PROBLEM REQUIREMENTS: Work out the count of lines in the entries below that include "embedNote", and write only that count.

(DATASET ENTRIES)

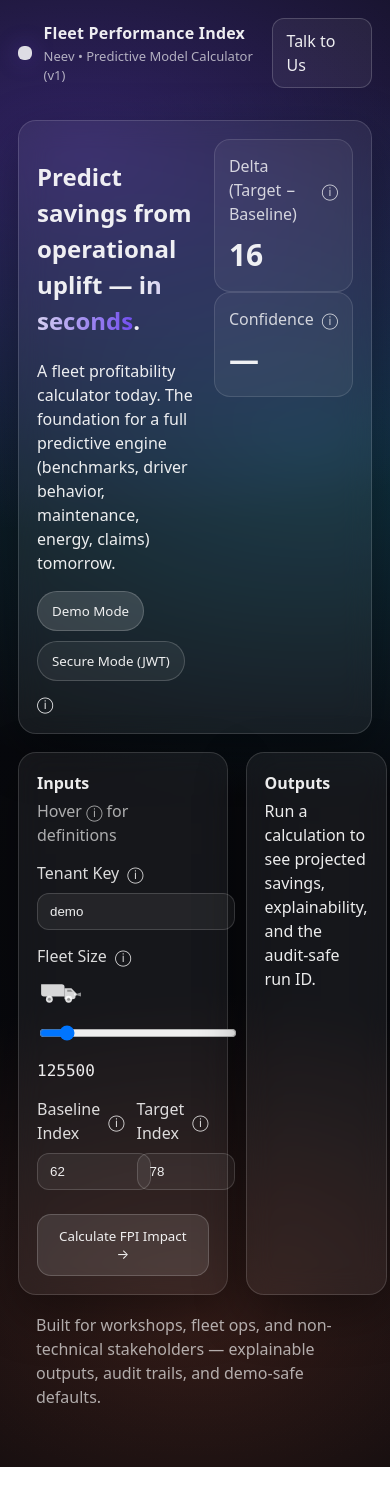
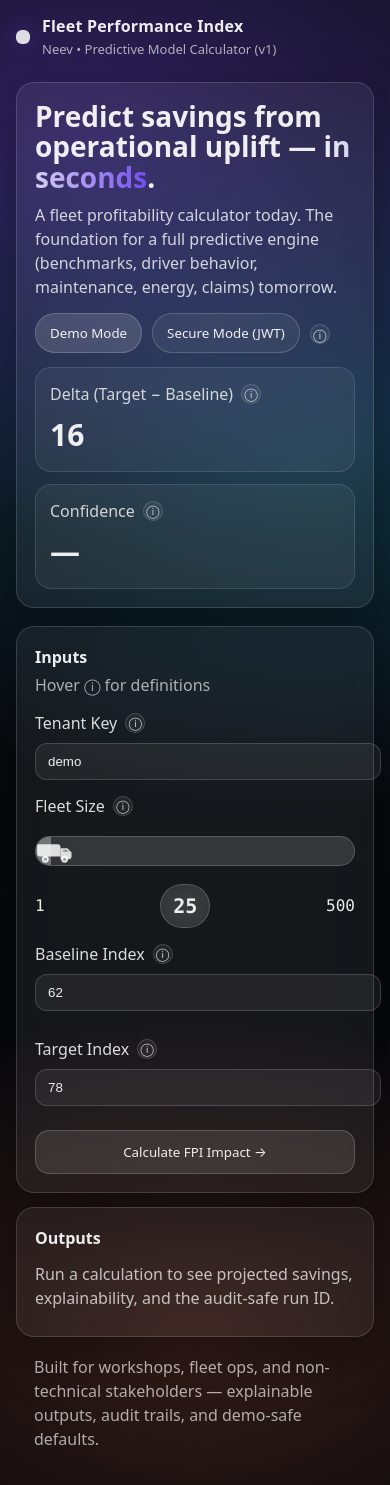
Before and after one commit to compilechain/fpi, a React (Vite) app: page / in a window 390 px wide. Built offline with nearby package versions, Linux system fonts and the light colour scheme.

Commit message:
Restore neo theme + layout styling

```diff
--- a/src/App.css
+++ b/src/App.css
@@ -1,21 +1,28 @@
-/* ===== Neev FPI base theme (restore look) ===== */
+/* ===== Global + full-bleed ===== */
+html, body, #root {
+  height: 100%;
+  width: 100%;
+  margin: 0;
+  padding: 0;
+}
+
+body {
+  overflow-x: hidden;
+}
+
+/* ===== App background + base theme ===== */
 .neo-bg {
   min-height: 100vh;
   width: 100%;
-  color: rgba(255,255,255,0.92);
+  color: rgba(255, 255, 255, 0.92);
   background:
-    radial-gradient(1200px 700px at 20% 10%, rgba(120, 80, 255, 0.35), rgba(0,0,0,0) 55%),
-    radial-gradient(1000px 600px at 80% 30%, rgba(40, 200, 255, 0.22), rgba(0,0,0,0) 60%),
-    radial-gradient(900px 600px at 50% 90%, rgba(255, 120, 80, 0.18), rgba(0,0,0,0) 55%),
+    radial-gradient(1200px 700px at 20% 10%, rgba(120, 80, 255, 0.35), rgba(0, 0, 0, 0) 55%),
+    radial-gradient(1000px 600px at 80% 30%, rgba(40, 200, 255, 0.22), rgba(0, 0, 0, 0) 60%),
+    radial-gradient(900px 600px at 50% 90%, rgba(255, 120, 80, 0.18), rgba(0, 0, 0, 0) 55%),
     linear-gradient(180deg, #0a0b10 0%, #06070b 100%);
 }
 
-.neo-wrap {
-  max-width: 1180px;
-  margin: 0 auto;
-  padding: 26px 18px 40px;
-}
-
+/* ===== Header ===== */
 .neo-header {
   display: flex;
   justify-content: space-between;
@@ -35,27 +42,52 @@
   width: 14px;
   height: 14px;
   border-radius: 6px;
-  background: rgba(255,255,255,0.85);
+  background: rgba(255, 255, 255, 0.85);
   box-shadow: 0 0 22px rgba(120, 80, 255, 0.35);
 }
 
-.brandTitle { font-weight: 700; letter-spacing: 0.2px; }
-.brandSub { opacity: 0.7; font-size: 13px; margin-top: 2px; }
+.brandTitle {
+  font-weight: 800;
+  letter-spacing: 0.2px;
+}
+
+.brandSub {
+  opacity: 0.7;
+  font-size: 13px;
+  margin-top: 2px;
+}
 
 .cta {
   padding: 10px 14px;
   border-radius: 12px;
-  border: 1px solid rgba(255,255,255,0.18);
-  background: rgba(255,255,255,0.06);
-  color: rgba(255,255,255,0.92);
+  border: 1px solid rgba(255, 255, 255, 0.18);
+  background: rgba(255, 255, 255, 0.06);
+  color: rgba(255, 255, 255, 0.92);
 }
 
+.cta:hover {
+  background: rgba(255, 255, 255, 0.10);
+}
+
+/* ===== Main wrap ===== */
+.neo-wrap {
+  max-width: 1180px;
+  margin: 0 auto;
+  padding: 26px 18px 40px;
+}
+
+/* ===== Glass cards ===== */
 .glass {
-  border: 1px solid rgba(255,255,255,0.14);
-  background: rgba(255,255,255,0.06);
+  border: 1px solid rgba(255, 255, 255, 0.14);
+  background: rgba(255, 255, 255, 0.06);
   backdrop-filter: blur(14px);
-  box-shadow: 0 18px 50px rgba(0,0,0,0.35);
+  box-shadow: 0 18px 50px rgba(0, 0, 0, 0.35);
   border-radius: 18px;
+}
+
+/* Ensure tooltips and cards don't clip */
+.glass, .card, .fieldRow, .twoCol {
+  overflow: visible;
 }
 
 .hero {
@@ -66,18 +98,108 @@
   margin-bottom: 18px;
 }
 
+.heroLeft h1 {
+  margin: 0 0 10px;
+  font-size: 34px;
+  line-height: 1.1;
+}
+
+.heroLeft p {
+  margin: 0 0 14px;
+  opacity: 0.86;
+}
+
+.grad {
+  background: linear-gradient(90deg, rgba(255,255,255,0.92), rgba(120,80,255,0.90));
+  -webkit-background-clip: text;
+  background-clip: text;
+  color: transparent;
+}
+
+.pillRow {
+  display: flex;
+  gap: 10px;
+  align-items: center;
+  flex-wrap: wrap;
+}
+
+.pill {
+  border-radius: 999px;
+  padding: 10px 14px;
+  border: 1px solid rgba(255, 255, 255, 0.18);
+  background: rgba(255, 255, 255, 0.06);
+  color: rgba(255, 255, 255, 0.92);
+}
+
+.pill:hover {
+  background: rgba(255, 255, 255, 0.10);
+}
+
+.pill.on {
+  background: rgba(255, 255, 255, 0.14);
+}
+
+.miniNote {
+  opacity: 0.9;
+}
+
+.heroRight {
+  display: grid;
+  gap: 12px;
+  align-content: start;
+}
+
+.metric {
+  padding: 14px;
+  border-radius: 16px;
+  border: 1px solid rgba(255, 255, 255, 0.12);
+  background: rgba(255, 255, 255, 0.05);
+}
+
+.metricLabel {
+  opacity: 0.85;
+  display: flex;
+  align-items: center;
+  gap: 8px;
+}
+
+.metricVal {
+  font-size: 30px;
+  font-weight: 800;
+  margin-top: 6px;
+}
+
 .grid {
   display: grid;
   grid-template-columns: 1fr 1fr;
   gap: 18px;
 }
 
-.card { padding: 18px; }
-.cardTitle { font-weight: 700; margin-bottom: 4px; }
-.cardSub { margin-bottom: 14px; }
+.card {
+  padding: 18px;
+}
 
-.fieldRow { display: grid; gap: 8px; margin-bottom: 14px; }
-.fieldRow label { display: flex; align-items: center; gap: 8px; opacity: 0.92; }
+.cardTitle {
+  font-weight: 800;
+  margin-bottom: 4px;
+}
+
+.cardSub {
+  margin-bottom: 14px;
+}
+
+.fieldRow {
+  display: grid;
+  gap: 8px;
+  margin-bottom: 14px;
+}
+
+.fieldRow label {
+  display: flex;
+  align-items: center;
+  gap: 8px;
+  opacity: 0.92;
+}
 
 .twoCol {
   display: grid;
@@ -89,10 +211,15 @@ input {
   width: 100%;
   padding: 10px 12px;
   border-radius: 12px;
-  border: 1px solid rgba(255,255,255,0.16);
-  background: rgba(255,255,255,0.06);
-  color: rgba(255,255,255,0.92);
+  border: 1px solid rgba(255, 255, 255, 0.16);
+  background: rgba(255, 255, 255, 0.06);
+  color: rgba(255, 255, 255, 0.92);
   outline: none;
+}
+
+input:focus {
+  border-color: rgba(120, 80, 255, 0.65);
+  box-shadow: 0 0 0 4px rgba(120, 80, 255, 0.14);
 }
 
 .runBtn {
@@ -100,47 +227,206 @@ input {
   margin-top: 10px;
   padding: 12px 14px;
   border-radius: 14px;
-  border: 1px solid rgba(255,255,255,0.18);
-  background: rgba(255,255,255,0.10);
-  color: rgba(255,255,255,0.92);
+  border: 1px solid rgba(255, 255, 255, 0.18);
+  background: rgba(255, 255, 255, 0.10);
+  color: rgba(255, 255, 255, 0.92);
 }
 
-.pillRow { display: flex; gap: 10px; align-items: center; flex-wrap: wrap; }
-.pill {
-  border-radius: 999px;
-  padding: 10px 14px;
-  border: 1px solid rgba(255,255,255,0.18);
-  background: rgba(255,255,255,0.06);
-  color: rgba(255,255,255,0.92);
-}
-.pill.on {
-  background: rgba(255,255,255,0.14);
+.runBtn:hover {
+  background: rgba(255, 255, 255, 0.14);
 }
 
-.metric { padding: 14px; border-radius: 16px; border: 1px solid rgba(255,255,255,0.12); background: rgba(255,255,255,0.05); }
-.metricLabel { opacity: 0.85; display: flex; align-items: center; gap: 8px; }
-.metricVal { font-size: 30px; font-weight: 800; margin-top: 6px; }
+.runBtn:disabled {
+  opacity: 0.6;
+  cursor: not-allowed;
+}
 
-.kpiRow { display: grid; grid-template-columns: 1fr 1fr; gap: 12px; margin-bottom: 12px; }
-.kpi { padding: 14px; border-radius: 16px; border: 1px solid rgba(255,255,255,0.12); background: rgba(255,255,255,0.05); }
-.kpiLabel { opacity: 0.8; font-size: 13px; }
-.kpiVal { font-size: 22px; font-weight: 800; margin-top: 6px; }
+.error {
+  margin-top: 10px;
+  padding: 10px 12px;
+  border-radius: 12px;
+  border: 1px solid rgba(255, 80, 80, 0.35);
+  background: rgba(255, 80, 80, 0.10);
+}
 
-.explainTitle { font-weight: 700; margin-bottom: 8px; }
-.explain ul { margin: 0; padding-left: 18px; opacity: 0.92; }
-.embedNote { margin-top: 12px; opacity: 0.75; font-size: 13px; }
+.empty {
+  opacity: 0.78;
+  padding: 8px 0;
+}
 
-.muted { opacity: 0.7; }
-.mono { font-family: ui-monospace, SFMono-Regular, Menlo, Monaco, Consolas, "Liberation Mono", "Courier New", monospace; }
+.kpiRow {
+  display: grid;
+  grid-template-columns: 1fr 1fr;
+  gap: 12px;
+  margin-bottom: 12px;
+}
 
+.kpi {
+  padding: 14px;
+  border-radius: 16px;
+  border: 1px solid rgba(255, 255, 255, 0.12);
+  background: rgba(255, 255, 255, 0.05);
+}
+
+.kpiLabel {
+  opacity: 0.8;
+  font-size: 13px;
+}
+
+.kpiVal {
+  font-size: 22px;
+  font-weight: 800;
+  margin-top: 6px;
+}
+
+.explainTitle {
+  font-weight: 800;
+  margin-bottom: 8px;
+}
+
+.explain ul {
+  margin: 0;
+  padding-left: 18px;
+  opacity: 0.92;
+}
+
+.embedNote {
+  margin-top: 12px;
+  opacity: 0.75;
+  font-size: 13px;
+}
+
+.muted {
+  opacity: 0.7;
+}
+
+.mono {
+  font-family: ui-monospace, SFMono-Regular, Menlo, Monaco, Consolas, "Liberation Mono", "Courier New", monospace;
+}
+
+/* ===== Footer ===== */
 .neo-footer {
   max-width: 1180px;
   margin: 18px auto 0;
   padding: 0 18px 18px;
 }
-.grad {
-  background: linear-gradient(90deg, rgba(255,255,255,0.92), rgba(120,80,255,0.90));
-  -webkit-background-clip: text;
-  background-clip: text;
-  color: transparent;
+
+/* ===== InfoTip + portal bubble ===== */
+.infoTip {
+  display: inline-flex;
+  align-items: center;
+  justify-content: center;
+  width: 18px;
+  height: 18px;
+  border-radius: 999px;
+  font-size: 13px;
+  line-height: 1;
+  cursor: help;
+  user-select: none;
+  outline: none;
+  border: 1px solid rgba(255,255,255,0.18);
+  background: rgba(255,255,255,0.06);
 }
+
+.infoTip:hover {
+  background: rgba(255,255,255,0.10);
+}
+
+.tipBubble {
+  z-index: 999999;
+  padding: 10px 12px;
+  border-radius: 12px;
+  line-height: 1.35;
+  font-size: 13px;
+  backdrop-filter: blur(10px);
+  border: 1px solid rgba(255,255,255,0.18);
+  background: rgba(10,10,12,0.72);
+  box-shadow: 0 18px 40px rgba(0,0,0,0.35);
+}
+
+/* ===== Truck slider (premium) ===== */
+.truckSlider { width: 100%; }
+
+.truckTrackWrap {
+  position: relative;
+  width: 100%;
+  padding: 10px 0;
+}
+
+.truckTrack {
+  position: relative;
+  height: 28px;
+  border-radius: 999px;
+  overflow: hidden;
+  background: rgba(255, 255, 255, 0.14);
+  border: 1px solid rgba(255, 255, 255, 0.18);
+}
+
+.truckFill {
+  position: absolute;
+  left: 0;
+  top: 0;
+  bottom: 0;
+  background: rgba(255, 255, 255, 0.32);
+}
+
+.truckHandle {
+  position: absolute;
+  top: 50%;
+  transform: translateY(-50%);
+  pointer-events: none;
+  filter: drop-shadow(0 8px 18px rgba(0,0,0,0.28));
+  color: rgba(255,255,255,0.92);
+}
+
+.truckSvg { display: block; }
+
+.truckTrackWrap .headlamps { opacity: 0; transition: opacity 120ms ease; }
+.truckTrackWrap.isDragging .headlamps { opacity: 1; }
+.truckTrackWrap.isDragging .truckHandle {
+  filter: drop-shadow(0 10px 26px rgba(0,0,0,0.34)) drop-shadow(0 0 14px rgba(255,255,255,0.22));
+}
+
+.rangeOverlay {
+  position: absolute;
+  inset: 0;
+  width: 100%;
+  height: 48px;
+  opacity: 0;
+  cursor: pointer;
+  -webkit-tap-highlight-color: transparent;
+}
+
+.truckMeta {
+  display: flex;
+  justify-content: space-between;
+  align-items: center;
+  margin-top: 8px;
+}
+
+.pillVal {
+  font-size: 20px;
+  font-weight: 700;
+  padding: 6px 12px;
+  border-radius: 999px;
+  border: 1px solid rgba(255,255,255,0.18);
+  background: rgba(255,255,255,0.10);
+  backdrop-filter: blur(10px);
+}
+
+/* ===== Responsive ===== */
+@media (max-width: 820px) {
+  .neo-header { padding: 14px 16px 6px; }
+  .neo-wrap { padding: 16px; }
+
+  .hero { grid-template-columns: 1fr; gap: 14px; }
+  .grid { grid-template-columns: 1fr; gap: 14px; }
+  .kpiRow { grid-template-columns: 1fr; gap: 12px; }
+
+  .heroLeft h1 { font-size: 28px; }
+  .cta { display: none; }
+}
+
+@media (max-width: 520px) {
+  .twoCol { grid-template-columns: 1fr; }
+}
```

(End DATASET ENTRIES)

ANSWER BOX: 2